Smith’s article provides multiple interesting points regarding the preservation of a historical event, in this case being the Holocaust. As, well, it provides an intriguing look at what some motivations that may have been present, for Germans to remember and acknowledge the historical events and the toll they took, in such a public way. The author notes for example that “In my investigations, I rarely read of local activists—those school teachers, archivists, and retirees—who mention being inspired by the miniseries (though some invoke the trials).” Rather, there were factors, often times based out of a local grassroots effort (rather than national governmental) level that provided the motivation to ensure that the harsh lessons of the war, were not forgotten.
The role that Jewish survivors played is that much more impressive given that Smith notes that “ there were not many Jews like the Spiegels who came back to make their homes in the very towns where locals had jeered and howled with approval when the Nazis destroyed and desecrated synagogues.” In fact, “it was precisely when returning Jews gathered the courage to complain about the state of the cemetery in their home town, or to ask why there was no plaque or sign stating what had occurred during Kristallnacht, that something began to move among local people”. This appears to suggest that the impetus seems to have been on Jewish survivors and their families, rather than the Germans (whom in many cases were the perpetrators during that era) to get something done. Over time however, it is described that multiple towns across the country organised “visitor weeks” to invite Jewish people from around the world, which I feel was an important act in order to establish a sense of closure and proper appreciation for what had occurred.
In conclusion, there are some words from the Smith article which perhaps provide a roadmap for achieving some sort of reconciliation and understanding with these difficult topics.

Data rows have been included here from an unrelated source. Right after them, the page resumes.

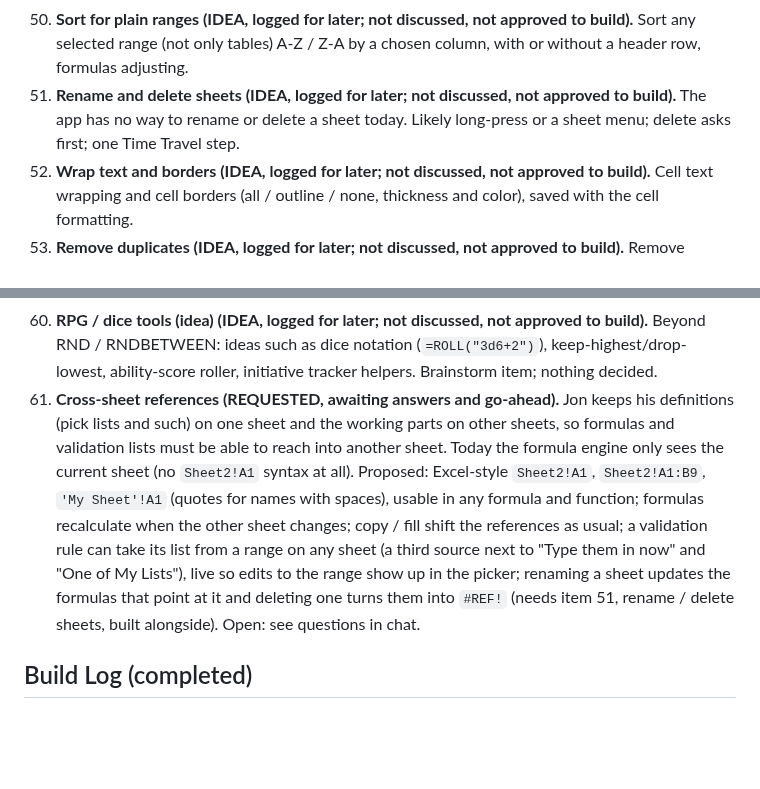
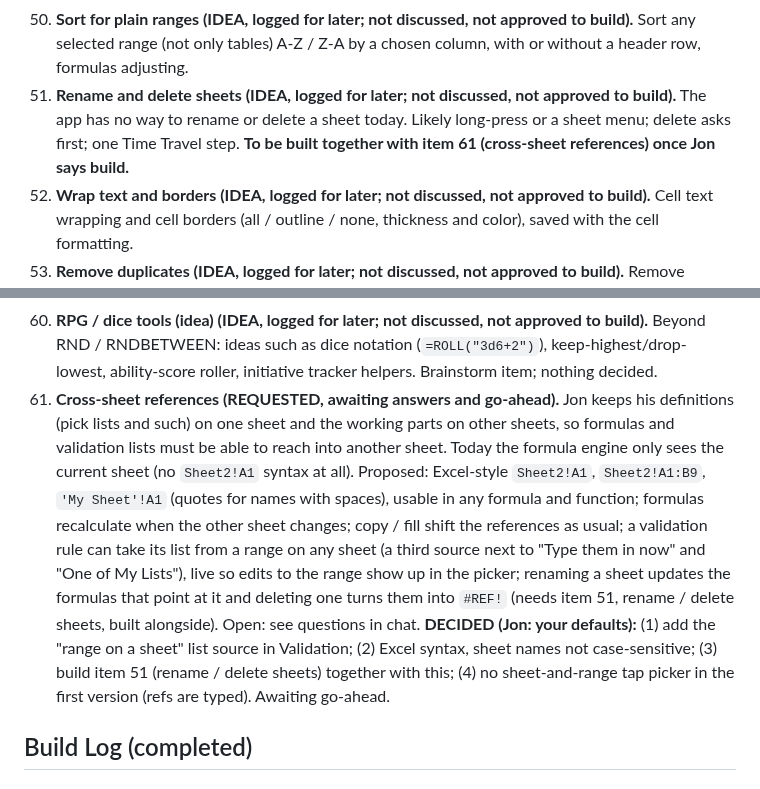
Before and after one commit to TundraJon/QSheet, a Markdown page: README.md, 2 parts joined by grey strips. GitHub-like rendering; blank space fills up the shorter version.

Commit message:
Record decisions for items 61 and 51
Co-Authored-By: Claude Sonnet 5.5 <noreply@anthropic.com>
Claude-Session: https://claude.ai/code/session_01AVZzm24iDBekqDAmPAps9d

```diff
--- a/README.md
+++ b/README.md
@@ -88,7 +88,7 @@ Logged from the V2 → V3 gap review. Nothing here is approved to build yet. Ful
 48. ~~**Insert / delete rows and columns (IDEA, logged for later; not discussed, not approved to build).** Re-raises the dropped item 31(b). Insert or delete rows/columns in the middle of the data. Large: must rewrite formulas, merges, conditional-format and validation ranges, tables, freeze panes and Time Travel. Jon wants it considered early so it is not retrofitted later. Needs a design discussion first.~~ **DROPPED (decided).** Jon does not want inserting rows or columns into a fixed-size grid; he moves sections with copy and paste instead (Copy / Cut / Paste from item 44). **Known limitation:** QSheet has no insert or delete of rows and columns in the middle of the data.
 49. **Adjustable column widths and row heights (IDEA, logged for later; not discussed, not approved to build).** Drag or set widths/heights (80 px columns clip full dates like 03/15/2025); possibly auto-fit. Saved with the workbook. Open: phone gesture vs. a menu.
 50. **Sort for plain ranges (IDEA, logged for later; not discussed, not approved to build).** Sort any selected range (not only tables) A-Z / Z-A by a chosen column, with or without a header row, formulas adjusting.
-51. **Rename and delete sheets (IDEA, logged for later; not discussed, not approved to build).** The app has no way to rename or delete a sheet today. Likely long-press or a sheet menu; delete asks first; one Time Travel step.
+51. **Rename and delete sheets (IDEA, logged for later; not discussed, not approved to build).** The app has no way to rename or delete a sheet today. Likely long-press or a sheet menu; delete asks first; one Time Travel step. **To be built together with item 61 (cross-sheet references) once Jon says build.**
 52. **Wrap text and borders (IDEA, logged for later; not discussed, not approved to build).** Cell text wrapping and cell borders (all / outline / none, thickness and color), saved with the cell formatting.
 53. **Remove duplicates (IDEA, logged for later; not discussed, not approved to build).** Remove duplicate rows in a selection or table by chosen columns, with a count toast; one Time Travel step.
 54. **Fill handle / series fill (IDEA, logged for later; not discussed, not approved to build).** Extend a pattern: 1, 2 -> 3, 4, 5; Mon, Tue -> Wed...; dates; text with numbers (Item 1, Item 2). Pairs with Fill Down / Right from item 44. Open: a drag handle vs. a button.
@@ -98,7 +98,7 @@ Logged from the V2 → V3 gap review. Nothing here is approved to build yet. Ful
 58. **Dark mode (IDEA, logged for later; not discussed, not approved to build).** A dark theme, as a Settings option (and possibly following the phone's setting).
 59. **In-cell checkboxes (IDEA, logged for later; not discussed, not approved to build).** A checkbox cell type (tap to tick, value TRUE/FALSE) for character sheets and to-do lists.
 60. **RPG / dice tools (idea) (IDEA, logged for later; not discussed, not approved to build).** Beyond RND / RNDBETWEEN: ideas such as dice notation (`=ROLL("3d6+2")`), keep-highest/drop-lowest, ability-score roller, initiative tracker helpers. Brainstorm item; nothing decided.
-61. **Cross-sheet references (REQUESTED, awaiting answers and go-ahead).** Jon keeps his definitions (pick lists and such) on one sheet and the working parts on other sheets, so formulas and validation lists must be able to reach into another sheet. Today the formula engine only sees the current sheet (no `Sheet2!A1` syntax at all). Proposed: Excel-style `Sheet2!A1`, `Sheet2!A1:B9`, `'My Sheet'!A1` (quotes for names with spaces), usable in any formula and function; formulas recalculate when the other sheet changes; copy / fill shift the references as usual; a validation rule can take its list from a range on any sheet (a third source next to "Type them in now" and "One of My Lists"), live so edits to the range show up in the picker; renaming a sheet updates the formulas that point at it and deleting one turns them into `#REF!` (needs item 51, rename / delete sheets, built alongside). Open: see questions in chat.
+61. **Cross-sheet references (REQUESTED, awaiting answers and go-ahead).** Jon keeps his definitions (pick lists and such) on one sheet and the working parts on other sheets, so formulas and validation lists must be able to reach into another sheet. Today the formula engine only sees the current sheet (no `Sheet2!A1` syntax at all). Proposed: Excel-style `Sheet2!A1`, `Sheet2!A1:B9`, `'My Sheet'!A1` (quotes for names with spaces), usable in any formula and function; formulas recalculate when the other sheet changes; copy / fill shift the references as usual; a validation rule can take its list from a range on any sheet (a third source next to "Type them in now" and "One of My Lists"), live so edits to the range show up in the picker; renaming a sheet updates the formulas that point at it and deleting one turns them into `#REF!` (needs item 51, rename / delete sheets, built alongside). Open: see questions in chat. **DECIDED (Jon: your defaults):** (1) add the "range on a sheet" list source in Validation; (2) Excel syntax, sheet names not case-sensitive; (3) build item 51 (rename / delete sheets) together with this; (4) no sheet-and-range tap picker in the first version (refs are typed). Awaiting go-ahead.
 
 ## Build Log (completed)
 
```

Here, Smith says “There are many lessons—local, national, and transnational—that we could learn from this German-Jewish story: the importance of community work, the necessity of reaching across divides, and the crucial role that local schoolteachers, archivists, retirees, hobby historians, and preservationists may well play in the great transformations of a nation’s memory.” One could see this roadmap could be applied not only just to the historical event which inspired this article, but also many other historical events of the past which inspire high emotion and grievance, in order to set a path towards mutual understanding and acceptance.